Part one of this series was a disastrous attempt at a dalgona coffee- here’s hoping that this French Toast works out better! If you haven’t seen part one of this series feel free to check it out here.
So, after I made last week’s coffee, I started thinking- since this series was inspired by the author of “Mastering the Art of French Cooking,” Julia Child; maybe I should dive a bit more into the French way of cooking. However, as I have said before, the extent of my knowledge of French cuisine doesn’t stem further than eating a croissant.
Therefore, I decided to start small. Today, I’m going to be attempting to make a French Toast. (Julia Child is probably turning in her grave as I compare French cuisine to a piece of toast).
Once again, let’s take a little history lesson.
The origin story that’s mostly accepted is that a man named Joseph French invented it in 1724, in New York. It’s then said that he advertised it as “French Toast” instead of “French’s Toast” because he was grammatically inept.
From now on, this story is going to be my defence for being a Grammar Nazi- if you have bad grammar, your inventions might change nationalities!
However, some say that French Toast was actually invented in France! Who would’ve thunk it? It’s said that it was actually a way for French cooks to use every bit of bread they had left- why waste? They knew that if you added moisture and heat to stale bread, you could revive it. It was then given the name “pain perdu” which translates to “lost bread” (Thank you 10th grade French!)

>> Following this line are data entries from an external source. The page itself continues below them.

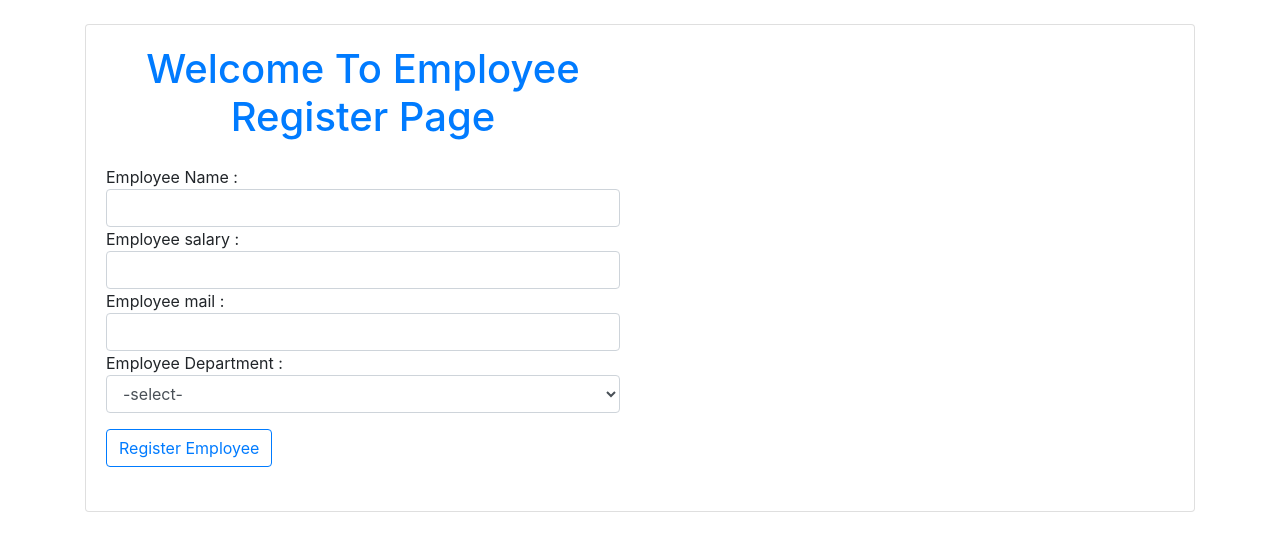
Repository: lokeshsukhwal/EmployeeMiniProject
Page: http://localhost/EmployeeRegister
These files come from the project's save history. The page is drawn as it stood at one moment and after the next save; the edit follows.
The browser window is 1280 px wide. The pictures show the whole page.
The page is this project's Thymeleaf template; nobody is signed in. The template is opened directly, without the code that normally fills it, so the values that code supplies are empty.

Above is the page before, as saved 2023-01-18 13:31:37.

After the next save:
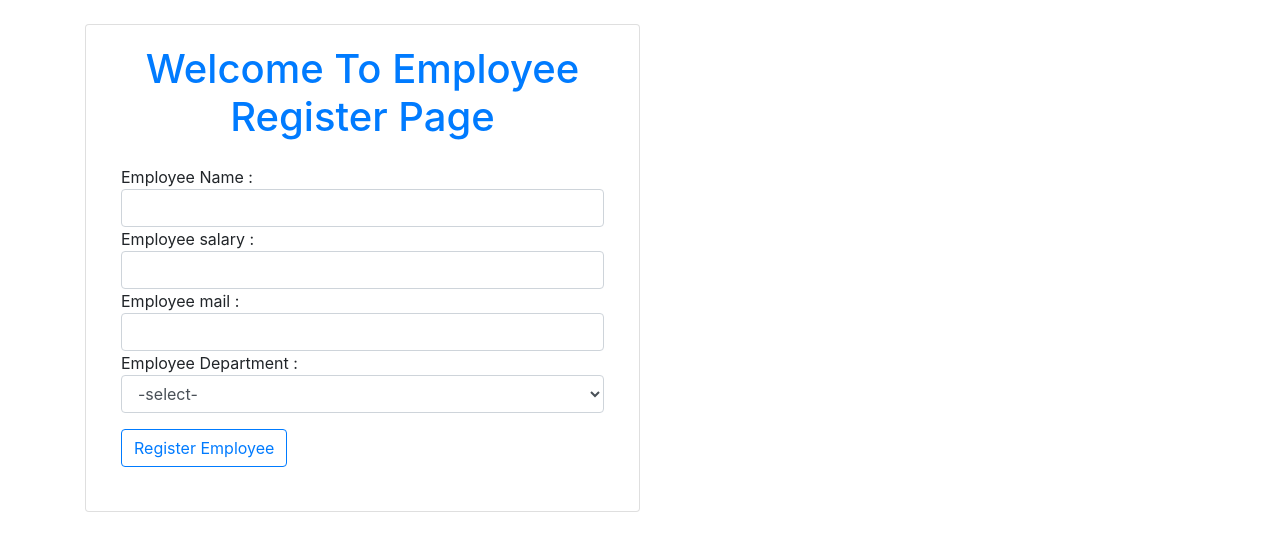
Saved 20 s later.
--- a/SpringBootMvc-ThymeleafMySqlCrudMiniProject/src/main/resources/templates/EmployeeRegister.html
+++ b/SpringBootMvc-ThymeleafMySqlCrudMiniProject/src/main/resources/templates/EmployeeRegister.html
@@ -9,8 +9,8 @@
 </head>
 <body>
 	<div class="container">
-		<div class="card mt-4">
-			<div class="card-body col-md-6">
+		<div class="card mt-4 col-md-6">
+			<div class="card-body ">
 				<h1 class=" text-primary text-center">Welcome To Employee
 					Register Page</h1>
 		<form th:action="@{/employee/save}" method="POST" class="mt-4 form ">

There are also countless versions of French toast- depending on where you’re eating it.
If you’re in Scotland you might find a sausage with some ketchup, sandwiched between 2 french toasts. If you’re in Italy, you might find a similar sandwich, except with mozzarella instead of a sausage. Spain makes a “torrija” which is a sort of fried, wine soaked version of a french toast. If you’re here in India, you’ll find the incredibly desi-fied version, which is a savoury, unsweetened version, with onions, chillies, ketchup and masalas.
Today, I’m going to be making a much simpler version than the above mentioned variants.
Let’s get started!
Credit to the original recipe I used, you can find it here.
So, once again, (of course) I spent a total sum of 2 hours just taking pictures.
Now, if I’m being totally honest- I’ve never actually tried french toast before. So I was definitely apprehensive about how it would taste, especially since I’m not really the biggest fan of the obvious taste of egg, and I have no reference point. However, I’m a total sucker for anything with cinnamon- and yes, before you ask, I did double the amount of cinnamon that the recipe called for.
I also didn’t have brown sugar, and I’ve heard that white sugar is less sweet, so I used 3 tablespoons of white sugar in place of 2 tablespoons of brown sugar.
Now, this recipe wasn’t anything out of the ordinary; it was actually pretty straightforward – even I couldn’t mess it up. Okay that’s a lie.
If I’m totally honest, there were absolutely some egg shells that I had to sit and pick out, as well as several burns all over my hands- but that’s inevitable! Right?
This recipe was actually surprisingly simple . I’m sure we have all gone through those moments where we need to use an entire loaf of bread in a day, because it’s about to expire.
I’ll definitely be making this again, because it’s simple, right to the point, and efficiently delicious!
I would absolutely say that this recipe was a success. My family loved it so much, that I’ve already made it 3 times since. I haven’t decided whether or not thats a good thing! The scars all over my hands say otherwise.
Next time, we’re going to deviate a little from the sweeter recipes, and move on to something a little more savoury. I’ll be…sorry, we’ll be making…something beer battered! I’m not exactly sure what yet, but it’ll definitely be something beer battered, solely because it sounds super cool.
Until Next Time.